panama city, panama | For a country once colonized by Catholic missionaries, Panama has managed to produce a remarkably consolidated and Orthodox Jewish community — although the nation’s never had a homegrown rabbi.

That might soon change. But some of the community’s biases — among them the conviction that its sons should go into business — might have to be overcome.

As the Sephardi community’s top rabbi, Zion Levy, nears retirement after 53 years of spiritual guidance, the pressure is on to find a replacement. Levy himself said that he would like to see a Panamanian take over for him, if possible.

Already, there is one Panamanian nearing completion of his studies at a yeshiva in Israel and the Sephardi community hosts a kolel, or seminary, that, given the many secular distractions of this lively tropical country, is notably active.

“This serves as protection for our people,” says 28-year-old Henry Oulfali, one of four Panamanian members of the kolel and an aspiring rabbi. “When people see religious families and their children following the way of the Torah, it is an inspiration.”

The Jewish population in Panama is about 8,000, concentrated in Panama City. According to the World Jewish Congress, in the last two decades immigration has tripled the number of Jews in the community, which includes more than 1,000 Israelis.

The WJC also notes that Panama is the only country aside from Israel that has had two Jewish Presidents in the 20th century: Max Shalom Delvalle, in 1969, and Eric Delvalle Maduro, from 1987-1988.

The country’s Sephardi community is made up of about 7,000 people — most of whom keep kosher and many

of whom observe Shabbat. There is a smaller Ashkenazi community as well.

The Sephardi community traces its roots back to the opening of the Panama Canal in the early 20th century, but its ranks include many first- and second-generation families.
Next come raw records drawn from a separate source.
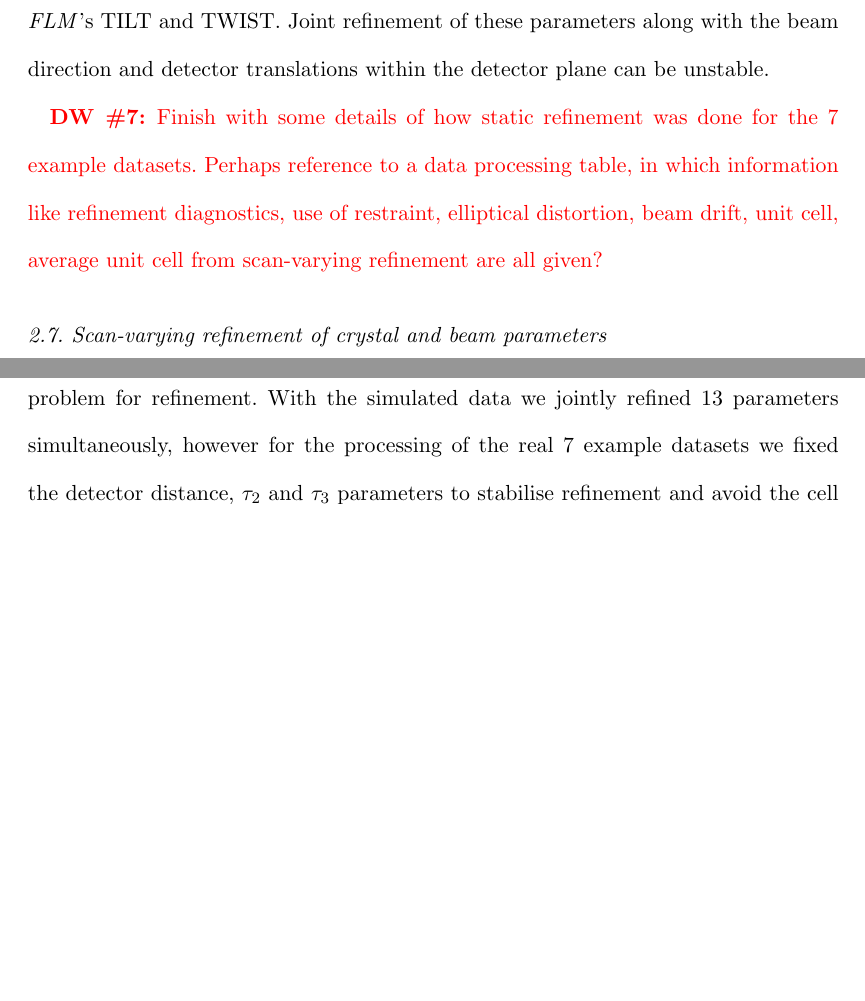
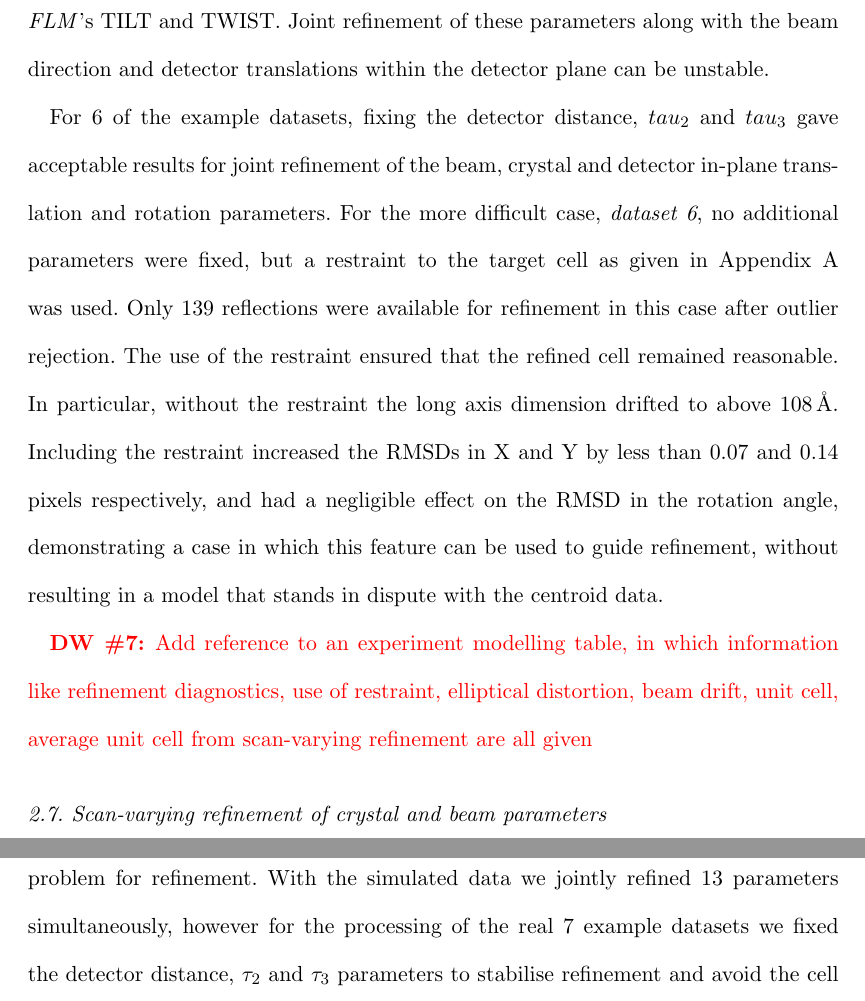
Before and after one commit to dagewa/DIALS_for_ED_paper, a LaTeX thesis (DIALS_for_ED.tex): two parts of pages 16 and 22 of 32 before the commit and two parts of pages 16 and 23 of 32 after it, joined at a grey line, cut so that both start at the same text, the shorter picture padded with empty space. Compiled offline with pdfLaTeX.

Commit message:
A paragraph on static refinement for the example data

```diff
--- a/DIALS_for_ED.tex
+++ b/DIALS_for_ED.tex
@@ -671,11 +671,24 @@ the plane of the detector, similar to \mosflm's TILT and TWIST. Joint refinement
 of these parameters along with the beam direction and detector translations
 within the detector plane can be unstable.
 
-\DW{Finish with some details of how static refinement was done for the 7
-example datasets. Perhaps reference to a data processing table, in which
+For 6 of the example datasets, fixing the detector distance, $tau_2$ and $tau_3$
+gave acceptable results for joint refinement of the beam, crystal and detector
+in-plane translation and rotation parameters. For the more difficult case,
+\emph{dataset 6}, no additional parameters were fixed, but a restraint to
+the target cell as given in Appendix~\ref{app:PHIL_example} was used. Only 139
+reflections were available for refinement in this case after outlier rejection.
+The use of the restraint ensured that the refined cell remained reasonable. In
+particular, without the restraint the long axis dimension drifted to above
+$\SI{108}{\angstrom}$. Including the restraint increased the RMSDs in X and Y
+by less than 0.07 and 0.14 pixels respectively, and had a negligible effect on
+the RMSD in the rotation angle, demonstrating a case in which this feature can
+be used to guide refinement, without resulting in a model that stands in dispute
+with the centroid data.
+
+\DW{Add reference to an experiment modelling table, in which
 information like refinement diagnostics, use of restraint, elliptical
 distortion, beam drift, unit cell, average unit cell from scan-varying
-refinement are all given?}
+refinement are all given}
 
 \subsection{Scan-varying refinement of crystal and beam parameters
 \label{sec:sv-refinement}}
```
Its members usually keep within the community as much as possible, helping to avoid assimilation.

Oulfali says that after he got married his parents stopped pressuring him to pursue another profession and that now, after three years in yeshiva in Israel and a stint at a Brazilian kolel, they have been supportive of his dedication to religious studies since his return to his native land in January.

Despite stymied efforts in the past, Levy has high hopes for the future of Jews in Panama.

“My desire is that Panama produces all its needs for religious guidance,” he said, adding that he expects to retire just as soon as a suitable successor is found. “I ask God to give me life to be able to see that.’